STOCKHOLM — Previously unseen footage emerged Thursday showing Republican presidential candidate John McCain as a prisoner of war in Hanoi on the day his Vietnamese captors released him to the U.S. military.
Erik Eriksson, a former reporter from Swedish broadcaster SVT, told the Associated Press he found the video in the network's archives while conducting research for a book about his experiences as a Vietnam War correspondent.
A North Vietnamese photographer, working under contract with Eriksson, filmed the release.
AP Television News acquired exclusive worldwide distribution rights to the footage from March 14, 1973, and edited it into a 2-minute, 14-second video of a remarkable day in the life of the Republican candidate. SVT posted a 39-second clip on its website.

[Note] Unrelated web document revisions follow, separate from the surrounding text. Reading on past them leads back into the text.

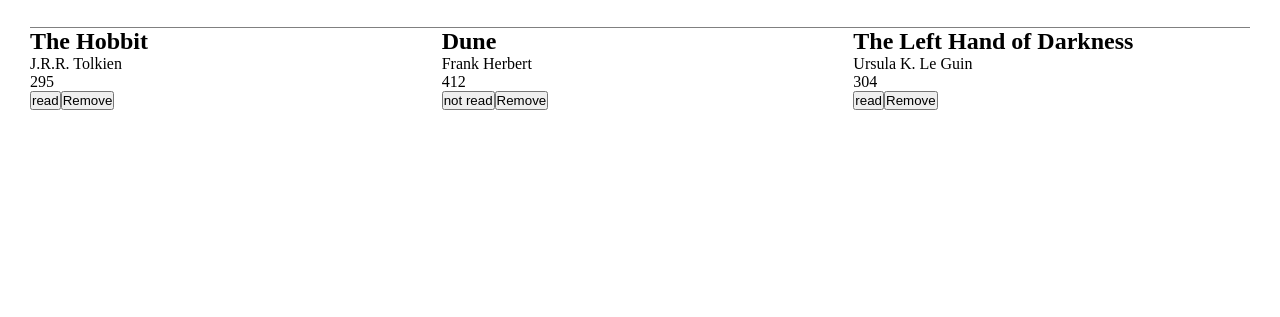
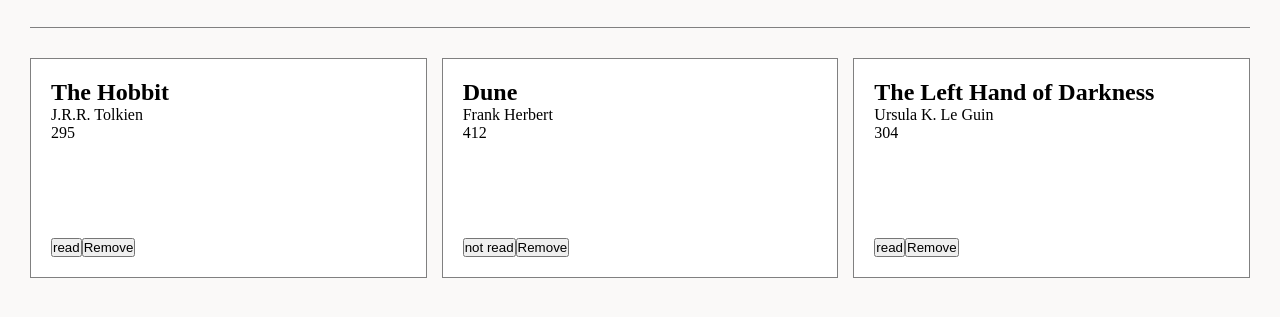
Before and after one commit to MarkLeejanAlipio/library, a plain HTML site: page index.html in a window 1280 px wide. Shown: the part 85-402 px from the top of the page. Drawn offline with Linux system fonts and the light colour scheme.

Commit message:
refactor: change modal to flex to separate book infos and btns

```diff
--- a/style.css
+++ b/style.css
@@ -7,6 +7,7 @@
 body {
     padding: 30px;
     height: 100vh;
+    background-color: #faf9f8;
 }
 
 header {
@@ -41,5 +42,17 @@ header {
 .library-container {
     display: grid;
     grid-template-columns: repeat(auto-fit, minmax(250px, 1fr));
+    grid-auto-rows: 220px;
     gap: 15px;
+    padding: 30px 0;
 }
+
+/* Style for book modal */
+.book-modal {
+    display: flex;
+    flex-direction: column;
+    justify-content: space-between;
+    padding: 20px;
+    background-color: white;
+    border: 1px solid grey;
+}
```
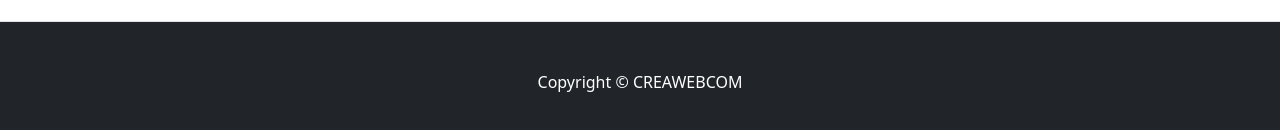
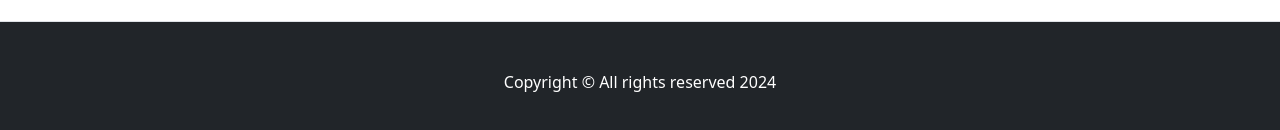
Before and after one commit to CREAWEBCOM/solustyle, a plain HTML site: page index.html in a window 1280 px wide. Shown: the part 1261-1391 px from the top of the page. Drawn offline with Linux system fonts and the light colour scheme.

Commit message:
Update index.html

```diff
--- a/index.html
+++ b/index.html
@@ -107,7 +107,7 @@
 
             <!-- email: creawebcom@outlook.fr</p></div> -->
 
-            <div class="container px-5"><p class="m-0 text-center text-white">Copyright &copy; CREAWEBCOM
+            <div class="container px-5"><p class="m-0 text-center text-white">Copyright &copy; All rights reserved 2024
          </p></div>
         </footer>
         <!-- Bootstrap core JS-->
```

The AP footage begins with prisoners being led out of a Hanoi compound one by one, then climbing onto buses bound for the hand-over area. Each prisoner is dressed in a blue-gray, long-sleeved shirt and dark pants, and carries a beige jacket. As many as 16 U.S. POWs are seen.
McCain grimaces as he steps off a bus with other prisoners. He has a pronounced limp. He puts both feet on a step before continuing, but does not use crutches.
The prisoners stand in rows until a Vietnamese official calls their names.
McCain, like other prisoners, briskly walks up to salute and shake hands with U.S. military officers. Although only 37, he has white hair. Then the footage shows prisoners walking to a U.S. plane.
See the McCain footage at latimes.com/release.